■ WHAT YOU WILL DO
From the records below, work out how many lines contain "Flame". Reply with that number alone.

(Code change snippets)
-=-=-=-=-
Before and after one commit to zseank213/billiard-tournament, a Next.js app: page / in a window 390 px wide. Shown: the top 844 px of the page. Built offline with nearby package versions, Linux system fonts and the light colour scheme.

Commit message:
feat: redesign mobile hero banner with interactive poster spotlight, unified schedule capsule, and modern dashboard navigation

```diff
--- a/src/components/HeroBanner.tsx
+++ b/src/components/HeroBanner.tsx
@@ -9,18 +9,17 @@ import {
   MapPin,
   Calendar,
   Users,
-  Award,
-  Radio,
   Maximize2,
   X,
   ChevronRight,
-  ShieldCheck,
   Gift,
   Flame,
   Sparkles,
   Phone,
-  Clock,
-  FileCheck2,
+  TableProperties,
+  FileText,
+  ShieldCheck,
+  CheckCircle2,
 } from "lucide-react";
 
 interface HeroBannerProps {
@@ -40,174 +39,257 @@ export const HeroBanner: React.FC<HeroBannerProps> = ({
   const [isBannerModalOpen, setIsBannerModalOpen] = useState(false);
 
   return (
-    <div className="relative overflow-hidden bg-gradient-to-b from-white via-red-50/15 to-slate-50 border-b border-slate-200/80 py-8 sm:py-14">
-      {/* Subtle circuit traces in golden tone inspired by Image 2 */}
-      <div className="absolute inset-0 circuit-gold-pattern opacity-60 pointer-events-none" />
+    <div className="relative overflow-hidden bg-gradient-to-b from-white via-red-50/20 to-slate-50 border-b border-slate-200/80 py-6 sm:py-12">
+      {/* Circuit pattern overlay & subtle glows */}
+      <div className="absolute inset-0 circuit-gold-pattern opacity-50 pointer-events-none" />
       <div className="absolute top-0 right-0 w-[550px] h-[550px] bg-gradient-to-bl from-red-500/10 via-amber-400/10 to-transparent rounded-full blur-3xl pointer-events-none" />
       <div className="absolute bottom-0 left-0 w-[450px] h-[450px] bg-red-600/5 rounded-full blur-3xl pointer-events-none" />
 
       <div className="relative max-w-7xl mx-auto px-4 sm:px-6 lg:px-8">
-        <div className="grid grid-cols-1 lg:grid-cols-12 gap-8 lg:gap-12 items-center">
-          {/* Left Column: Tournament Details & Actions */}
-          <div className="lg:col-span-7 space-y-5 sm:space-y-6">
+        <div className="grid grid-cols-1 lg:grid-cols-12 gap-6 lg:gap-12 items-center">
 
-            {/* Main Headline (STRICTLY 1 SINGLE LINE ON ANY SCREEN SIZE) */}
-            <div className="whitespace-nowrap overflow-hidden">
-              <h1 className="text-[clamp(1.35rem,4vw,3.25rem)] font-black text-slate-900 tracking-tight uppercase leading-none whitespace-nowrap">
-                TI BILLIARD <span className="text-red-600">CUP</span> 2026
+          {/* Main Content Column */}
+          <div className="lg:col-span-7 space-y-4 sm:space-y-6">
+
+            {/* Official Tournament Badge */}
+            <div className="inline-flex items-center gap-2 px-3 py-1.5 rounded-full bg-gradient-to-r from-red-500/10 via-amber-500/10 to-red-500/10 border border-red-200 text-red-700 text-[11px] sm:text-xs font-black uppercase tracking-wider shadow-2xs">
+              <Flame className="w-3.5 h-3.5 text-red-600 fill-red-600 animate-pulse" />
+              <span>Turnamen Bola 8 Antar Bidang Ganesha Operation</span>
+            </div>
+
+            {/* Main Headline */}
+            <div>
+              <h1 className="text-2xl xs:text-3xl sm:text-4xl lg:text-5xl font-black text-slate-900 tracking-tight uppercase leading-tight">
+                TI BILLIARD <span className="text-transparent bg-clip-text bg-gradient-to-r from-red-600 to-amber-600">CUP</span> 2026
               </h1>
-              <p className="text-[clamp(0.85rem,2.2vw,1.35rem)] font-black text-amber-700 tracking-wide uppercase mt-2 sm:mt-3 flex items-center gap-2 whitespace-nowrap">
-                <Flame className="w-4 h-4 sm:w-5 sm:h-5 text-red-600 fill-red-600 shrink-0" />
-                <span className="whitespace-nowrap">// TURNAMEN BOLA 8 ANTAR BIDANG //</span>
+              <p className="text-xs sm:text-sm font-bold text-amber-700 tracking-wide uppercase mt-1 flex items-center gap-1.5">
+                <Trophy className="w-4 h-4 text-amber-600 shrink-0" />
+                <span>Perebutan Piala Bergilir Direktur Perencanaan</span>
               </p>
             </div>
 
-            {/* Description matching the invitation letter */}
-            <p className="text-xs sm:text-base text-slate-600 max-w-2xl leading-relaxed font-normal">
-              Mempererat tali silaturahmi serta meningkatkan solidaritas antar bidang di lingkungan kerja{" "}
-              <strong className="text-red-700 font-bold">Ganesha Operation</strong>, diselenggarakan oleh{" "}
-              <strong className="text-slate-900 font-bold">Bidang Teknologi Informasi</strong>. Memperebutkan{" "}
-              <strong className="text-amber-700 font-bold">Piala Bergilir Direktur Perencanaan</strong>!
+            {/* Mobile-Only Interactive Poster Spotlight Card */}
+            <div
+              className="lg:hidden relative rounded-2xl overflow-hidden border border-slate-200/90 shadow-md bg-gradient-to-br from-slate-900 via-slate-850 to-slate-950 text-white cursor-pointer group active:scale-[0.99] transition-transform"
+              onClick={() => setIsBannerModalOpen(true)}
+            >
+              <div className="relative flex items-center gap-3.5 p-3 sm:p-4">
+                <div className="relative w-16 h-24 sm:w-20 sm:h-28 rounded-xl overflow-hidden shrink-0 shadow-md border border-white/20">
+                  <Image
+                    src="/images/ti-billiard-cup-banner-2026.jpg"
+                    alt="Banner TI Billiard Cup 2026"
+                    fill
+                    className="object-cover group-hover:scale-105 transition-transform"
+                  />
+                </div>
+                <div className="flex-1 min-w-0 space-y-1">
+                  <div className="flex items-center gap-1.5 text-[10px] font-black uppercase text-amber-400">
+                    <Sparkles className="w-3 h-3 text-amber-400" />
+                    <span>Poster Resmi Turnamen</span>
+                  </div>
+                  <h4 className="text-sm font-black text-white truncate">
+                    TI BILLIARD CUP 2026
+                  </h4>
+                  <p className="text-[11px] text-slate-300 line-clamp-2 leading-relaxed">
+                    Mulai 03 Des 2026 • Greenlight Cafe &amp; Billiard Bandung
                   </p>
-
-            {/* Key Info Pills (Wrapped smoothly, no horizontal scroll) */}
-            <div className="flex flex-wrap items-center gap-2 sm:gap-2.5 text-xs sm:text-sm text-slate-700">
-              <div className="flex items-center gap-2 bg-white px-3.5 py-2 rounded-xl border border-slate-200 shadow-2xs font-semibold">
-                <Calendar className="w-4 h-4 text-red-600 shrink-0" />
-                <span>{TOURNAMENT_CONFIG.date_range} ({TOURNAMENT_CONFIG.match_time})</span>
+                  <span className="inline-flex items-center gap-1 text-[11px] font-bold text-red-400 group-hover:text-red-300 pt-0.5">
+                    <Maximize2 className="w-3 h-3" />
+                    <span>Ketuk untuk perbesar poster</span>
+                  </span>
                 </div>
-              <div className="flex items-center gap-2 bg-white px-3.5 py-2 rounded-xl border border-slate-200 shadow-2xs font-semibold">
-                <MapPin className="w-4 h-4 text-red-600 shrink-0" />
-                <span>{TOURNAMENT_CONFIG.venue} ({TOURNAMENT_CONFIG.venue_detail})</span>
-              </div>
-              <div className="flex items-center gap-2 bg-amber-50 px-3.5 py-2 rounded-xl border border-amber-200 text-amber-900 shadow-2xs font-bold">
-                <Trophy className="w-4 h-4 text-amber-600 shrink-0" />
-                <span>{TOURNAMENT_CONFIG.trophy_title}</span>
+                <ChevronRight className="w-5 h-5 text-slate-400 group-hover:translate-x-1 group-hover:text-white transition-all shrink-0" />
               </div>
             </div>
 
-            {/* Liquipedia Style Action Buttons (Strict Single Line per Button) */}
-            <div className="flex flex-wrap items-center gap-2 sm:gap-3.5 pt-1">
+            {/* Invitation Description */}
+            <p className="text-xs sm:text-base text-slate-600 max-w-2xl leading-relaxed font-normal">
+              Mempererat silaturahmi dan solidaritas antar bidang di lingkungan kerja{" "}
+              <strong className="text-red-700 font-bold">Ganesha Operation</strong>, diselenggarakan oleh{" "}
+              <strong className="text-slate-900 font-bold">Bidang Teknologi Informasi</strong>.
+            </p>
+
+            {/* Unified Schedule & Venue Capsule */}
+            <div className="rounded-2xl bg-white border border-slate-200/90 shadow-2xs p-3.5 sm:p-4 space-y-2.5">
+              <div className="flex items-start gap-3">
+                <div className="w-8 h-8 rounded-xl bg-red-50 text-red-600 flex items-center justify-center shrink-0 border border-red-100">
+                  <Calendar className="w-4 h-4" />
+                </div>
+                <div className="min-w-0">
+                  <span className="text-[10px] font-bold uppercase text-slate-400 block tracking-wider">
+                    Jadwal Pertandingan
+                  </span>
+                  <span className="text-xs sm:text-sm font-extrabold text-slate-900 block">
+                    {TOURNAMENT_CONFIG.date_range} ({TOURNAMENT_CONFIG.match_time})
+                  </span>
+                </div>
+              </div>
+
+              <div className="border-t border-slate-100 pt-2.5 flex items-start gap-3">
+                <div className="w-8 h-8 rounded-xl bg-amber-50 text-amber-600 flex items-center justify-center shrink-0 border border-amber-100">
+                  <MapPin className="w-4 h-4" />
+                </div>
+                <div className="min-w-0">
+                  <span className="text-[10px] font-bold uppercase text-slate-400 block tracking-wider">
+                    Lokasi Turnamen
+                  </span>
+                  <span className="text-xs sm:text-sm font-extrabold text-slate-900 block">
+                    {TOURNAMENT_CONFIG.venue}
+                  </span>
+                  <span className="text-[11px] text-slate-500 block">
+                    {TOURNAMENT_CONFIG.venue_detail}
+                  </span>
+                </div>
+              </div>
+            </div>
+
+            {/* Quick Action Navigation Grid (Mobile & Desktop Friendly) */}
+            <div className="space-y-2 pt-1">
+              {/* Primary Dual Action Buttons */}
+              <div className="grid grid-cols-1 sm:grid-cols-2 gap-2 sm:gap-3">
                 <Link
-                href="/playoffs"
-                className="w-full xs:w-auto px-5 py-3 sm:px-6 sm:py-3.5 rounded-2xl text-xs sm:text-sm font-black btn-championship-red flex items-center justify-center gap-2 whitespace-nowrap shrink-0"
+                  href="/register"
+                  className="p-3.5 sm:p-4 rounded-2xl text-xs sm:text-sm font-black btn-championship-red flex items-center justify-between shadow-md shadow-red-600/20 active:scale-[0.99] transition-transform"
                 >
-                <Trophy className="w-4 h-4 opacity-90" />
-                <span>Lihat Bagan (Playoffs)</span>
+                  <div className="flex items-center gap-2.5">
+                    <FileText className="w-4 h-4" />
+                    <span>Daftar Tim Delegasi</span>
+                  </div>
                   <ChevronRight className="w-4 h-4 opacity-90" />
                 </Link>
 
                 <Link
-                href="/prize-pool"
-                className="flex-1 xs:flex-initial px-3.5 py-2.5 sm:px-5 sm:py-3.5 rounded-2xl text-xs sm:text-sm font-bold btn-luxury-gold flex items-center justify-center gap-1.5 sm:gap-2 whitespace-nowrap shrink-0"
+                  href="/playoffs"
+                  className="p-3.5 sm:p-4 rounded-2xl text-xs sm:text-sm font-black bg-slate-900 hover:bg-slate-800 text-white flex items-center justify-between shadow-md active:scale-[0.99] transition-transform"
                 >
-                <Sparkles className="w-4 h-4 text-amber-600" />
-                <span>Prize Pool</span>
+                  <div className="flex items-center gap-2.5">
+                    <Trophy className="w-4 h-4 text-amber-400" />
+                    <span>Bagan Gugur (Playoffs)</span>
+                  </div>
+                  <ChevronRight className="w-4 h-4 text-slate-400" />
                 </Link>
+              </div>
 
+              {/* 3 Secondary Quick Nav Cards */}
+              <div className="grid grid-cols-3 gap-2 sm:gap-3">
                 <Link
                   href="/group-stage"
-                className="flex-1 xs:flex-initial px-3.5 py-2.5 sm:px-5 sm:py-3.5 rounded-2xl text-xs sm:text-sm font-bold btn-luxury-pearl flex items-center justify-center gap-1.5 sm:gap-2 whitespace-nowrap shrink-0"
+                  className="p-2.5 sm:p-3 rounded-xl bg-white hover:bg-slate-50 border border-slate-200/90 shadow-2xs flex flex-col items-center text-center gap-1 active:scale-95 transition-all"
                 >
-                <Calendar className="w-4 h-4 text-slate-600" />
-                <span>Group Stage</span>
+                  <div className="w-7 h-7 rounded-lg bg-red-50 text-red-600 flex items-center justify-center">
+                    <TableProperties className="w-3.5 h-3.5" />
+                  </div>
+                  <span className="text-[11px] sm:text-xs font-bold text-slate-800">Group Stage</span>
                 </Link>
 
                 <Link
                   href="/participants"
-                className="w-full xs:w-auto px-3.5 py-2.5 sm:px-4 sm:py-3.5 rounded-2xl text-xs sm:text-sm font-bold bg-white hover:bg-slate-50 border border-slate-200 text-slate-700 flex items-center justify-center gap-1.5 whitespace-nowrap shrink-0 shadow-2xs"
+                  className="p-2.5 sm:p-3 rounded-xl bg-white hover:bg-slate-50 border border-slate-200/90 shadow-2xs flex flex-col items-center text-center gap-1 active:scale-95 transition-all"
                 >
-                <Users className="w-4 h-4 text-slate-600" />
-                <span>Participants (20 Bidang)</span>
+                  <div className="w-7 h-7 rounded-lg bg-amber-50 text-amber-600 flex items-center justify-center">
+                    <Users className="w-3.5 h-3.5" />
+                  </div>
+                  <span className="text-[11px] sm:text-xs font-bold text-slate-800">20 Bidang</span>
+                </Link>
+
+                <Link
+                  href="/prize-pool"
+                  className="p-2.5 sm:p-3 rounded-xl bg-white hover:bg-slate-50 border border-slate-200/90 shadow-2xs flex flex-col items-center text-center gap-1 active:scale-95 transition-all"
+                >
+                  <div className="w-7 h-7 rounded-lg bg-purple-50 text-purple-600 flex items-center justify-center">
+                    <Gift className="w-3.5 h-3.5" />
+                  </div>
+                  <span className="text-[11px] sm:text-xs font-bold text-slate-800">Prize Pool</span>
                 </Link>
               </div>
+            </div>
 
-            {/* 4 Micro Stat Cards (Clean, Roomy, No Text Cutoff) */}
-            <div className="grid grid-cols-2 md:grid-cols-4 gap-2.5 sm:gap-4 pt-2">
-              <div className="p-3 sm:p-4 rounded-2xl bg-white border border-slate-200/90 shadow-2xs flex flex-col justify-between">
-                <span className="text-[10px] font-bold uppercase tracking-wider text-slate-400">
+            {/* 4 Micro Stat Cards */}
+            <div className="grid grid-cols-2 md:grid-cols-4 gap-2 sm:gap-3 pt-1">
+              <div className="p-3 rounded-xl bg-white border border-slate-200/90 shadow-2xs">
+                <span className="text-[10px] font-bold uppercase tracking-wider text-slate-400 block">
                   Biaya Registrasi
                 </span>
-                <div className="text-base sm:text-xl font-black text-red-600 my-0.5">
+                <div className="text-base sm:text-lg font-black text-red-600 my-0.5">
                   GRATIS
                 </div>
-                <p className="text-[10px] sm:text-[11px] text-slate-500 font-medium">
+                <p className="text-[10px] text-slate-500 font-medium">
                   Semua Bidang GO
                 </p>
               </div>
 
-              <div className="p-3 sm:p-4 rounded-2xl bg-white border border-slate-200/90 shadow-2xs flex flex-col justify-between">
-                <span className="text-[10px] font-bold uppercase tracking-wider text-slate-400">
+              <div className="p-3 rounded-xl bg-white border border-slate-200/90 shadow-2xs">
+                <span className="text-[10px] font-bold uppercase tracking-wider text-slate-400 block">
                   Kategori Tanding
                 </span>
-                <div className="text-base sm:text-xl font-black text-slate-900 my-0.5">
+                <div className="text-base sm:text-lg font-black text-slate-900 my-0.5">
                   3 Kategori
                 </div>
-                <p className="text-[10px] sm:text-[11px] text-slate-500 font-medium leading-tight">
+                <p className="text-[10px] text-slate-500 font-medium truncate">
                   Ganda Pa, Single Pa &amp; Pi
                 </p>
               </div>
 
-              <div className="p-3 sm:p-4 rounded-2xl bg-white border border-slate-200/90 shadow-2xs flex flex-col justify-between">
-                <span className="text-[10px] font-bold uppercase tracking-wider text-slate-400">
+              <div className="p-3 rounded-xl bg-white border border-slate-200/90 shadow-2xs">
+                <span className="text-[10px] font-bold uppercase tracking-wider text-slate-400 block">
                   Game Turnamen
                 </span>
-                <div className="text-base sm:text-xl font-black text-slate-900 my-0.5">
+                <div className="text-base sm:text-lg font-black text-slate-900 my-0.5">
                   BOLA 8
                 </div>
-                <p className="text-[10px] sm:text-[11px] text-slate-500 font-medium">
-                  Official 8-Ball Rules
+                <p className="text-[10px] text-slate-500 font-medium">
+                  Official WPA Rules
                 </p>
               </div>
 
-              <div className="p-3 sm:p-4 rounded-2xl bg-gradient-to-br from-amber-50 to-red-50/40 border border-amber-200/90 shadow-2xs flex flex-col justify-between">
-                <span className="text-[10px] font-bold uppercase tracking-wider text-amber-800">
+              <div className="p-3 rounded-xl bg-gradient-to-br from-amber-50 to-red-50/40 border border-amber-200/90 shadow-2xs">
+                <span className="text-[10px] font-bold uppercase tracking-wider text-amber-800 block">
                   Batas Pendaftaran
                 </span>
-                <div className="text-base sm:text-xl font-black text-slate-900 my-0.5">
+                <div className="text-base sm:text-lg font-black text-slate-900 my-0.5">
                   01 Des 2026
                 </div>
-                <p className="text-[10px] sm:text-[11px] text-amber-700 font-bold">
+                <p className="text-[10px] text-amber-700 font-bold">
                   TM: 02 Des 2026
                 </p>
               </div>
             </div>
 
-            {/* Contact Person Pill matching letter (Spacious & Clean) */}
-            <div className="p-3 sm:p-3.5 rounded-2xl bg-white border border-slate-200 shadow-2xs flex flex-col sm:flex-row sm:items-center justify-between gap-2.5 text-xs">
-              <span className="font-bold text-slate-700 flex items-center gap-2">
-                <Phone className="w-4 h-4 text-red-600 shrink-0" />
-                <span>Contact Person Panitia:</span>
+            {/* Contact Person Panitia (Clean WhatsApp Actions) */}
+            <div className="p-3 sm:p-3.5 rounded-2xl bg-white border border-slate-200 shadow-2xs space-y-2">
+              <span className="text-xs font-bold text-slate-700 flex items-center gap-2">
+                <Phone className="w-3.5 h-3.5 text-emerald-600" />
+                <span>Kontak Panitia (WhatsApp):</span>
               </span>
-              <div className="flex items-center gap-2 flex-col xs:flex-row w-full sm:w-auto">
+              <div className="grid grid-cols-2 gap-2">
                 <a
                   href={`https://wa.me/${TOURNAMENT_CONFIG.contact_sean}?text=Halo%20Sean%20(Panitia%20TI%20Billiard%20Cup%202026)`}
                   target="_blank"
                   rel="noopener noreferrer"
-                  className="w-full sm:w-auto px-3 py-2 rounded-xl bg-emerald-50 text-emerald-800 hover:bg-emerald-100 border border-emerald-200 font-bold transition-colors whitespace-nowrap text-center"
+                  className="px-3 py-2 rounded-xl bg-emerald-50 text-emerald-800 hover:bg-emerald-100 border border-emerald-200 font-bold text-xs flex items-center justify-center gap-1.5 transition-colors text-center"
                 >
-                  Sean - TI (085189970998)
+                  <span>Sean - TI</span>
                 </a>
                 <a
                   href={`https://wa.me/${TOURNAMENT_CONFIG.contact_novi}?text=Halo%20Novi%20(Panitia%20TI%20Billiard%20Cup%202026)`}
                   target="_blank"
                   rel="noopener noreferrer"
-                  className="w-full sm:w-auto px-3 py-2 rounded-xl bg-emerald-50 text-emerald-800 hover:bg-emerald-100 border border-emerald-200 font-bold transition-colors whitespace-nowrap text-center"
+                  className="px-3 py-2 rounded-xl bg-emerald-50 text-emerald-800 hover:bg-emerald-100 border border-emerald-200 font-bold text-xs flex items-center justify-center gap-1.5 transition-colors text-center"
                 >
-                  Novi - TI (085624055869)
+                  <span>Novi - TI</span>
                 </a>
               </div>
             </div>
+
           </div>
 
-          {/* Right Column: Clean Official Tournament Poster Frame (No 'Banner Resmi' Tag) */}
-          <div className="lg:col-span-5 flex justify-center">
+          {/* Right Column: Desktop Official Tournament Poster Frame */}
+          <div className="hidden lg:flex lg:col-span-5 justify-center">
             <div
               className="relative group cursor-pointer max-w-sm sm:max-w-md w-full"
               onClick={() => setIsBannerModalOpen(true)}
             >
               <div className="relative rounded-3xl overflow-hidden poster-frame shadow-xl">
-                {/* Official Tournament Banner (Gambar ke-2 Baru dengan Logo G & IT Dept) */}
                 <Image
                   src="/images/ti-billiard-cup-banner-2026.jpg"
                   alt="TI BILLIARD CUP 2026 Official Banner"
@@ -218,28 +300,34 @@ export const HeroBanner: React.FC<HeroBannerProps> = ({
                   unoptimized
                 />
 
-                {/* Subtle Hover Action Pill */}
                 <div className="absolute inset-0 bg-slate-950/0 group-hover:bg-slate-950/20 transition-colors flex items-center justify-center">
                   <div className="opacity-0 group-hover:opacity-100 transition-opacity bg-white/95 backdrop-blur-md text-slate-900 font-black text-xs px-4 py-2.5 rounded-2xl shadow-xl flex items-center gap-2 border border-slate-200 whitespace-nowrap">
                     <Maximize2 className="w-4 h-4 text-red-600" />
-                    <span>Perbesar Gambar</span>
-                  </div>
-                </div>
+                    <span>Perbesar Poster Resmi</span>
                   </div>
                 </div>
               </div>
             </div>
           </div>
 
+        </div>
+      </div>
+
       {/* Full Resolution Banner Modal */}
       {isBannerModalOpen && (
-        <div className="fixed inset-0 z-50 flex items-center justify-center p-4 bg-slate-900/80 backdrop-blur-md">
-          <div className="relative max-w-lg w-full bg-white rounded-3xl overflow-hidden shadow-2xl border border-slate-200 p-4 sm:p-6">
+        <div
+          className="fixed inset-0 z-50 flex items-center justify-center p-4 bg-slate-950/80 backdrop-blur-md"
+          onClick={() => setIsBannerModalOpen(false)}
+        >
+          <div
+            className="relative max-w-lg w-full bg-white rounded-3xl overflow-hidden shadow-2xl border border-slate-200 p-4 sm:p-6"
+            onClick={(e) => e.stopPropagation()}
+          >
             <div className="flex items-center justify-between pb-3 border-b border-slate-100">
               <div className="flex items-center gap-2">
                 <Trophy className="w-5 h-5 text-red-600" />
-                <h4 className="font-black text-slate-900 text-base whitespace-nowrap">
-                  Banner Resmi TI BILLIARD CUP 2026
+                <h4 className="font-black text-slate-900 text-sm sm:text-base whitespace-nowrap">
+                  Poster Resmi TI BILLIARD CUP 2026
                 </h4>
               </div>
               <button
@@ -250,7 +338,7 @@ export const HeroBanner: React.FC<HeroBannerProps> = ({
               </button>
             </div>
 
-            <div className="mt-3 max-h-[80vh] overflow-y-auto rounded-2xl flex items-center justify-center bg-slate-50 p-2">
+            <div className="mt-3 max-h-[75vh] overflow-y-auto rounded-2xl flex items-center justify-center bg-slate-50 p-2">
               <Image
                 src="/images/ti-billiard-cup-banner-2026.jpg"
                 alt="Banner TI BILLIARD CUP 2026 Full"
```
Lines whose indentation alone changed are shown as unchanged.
-=-=-=-=-
■ WRITTEN ANSWER
3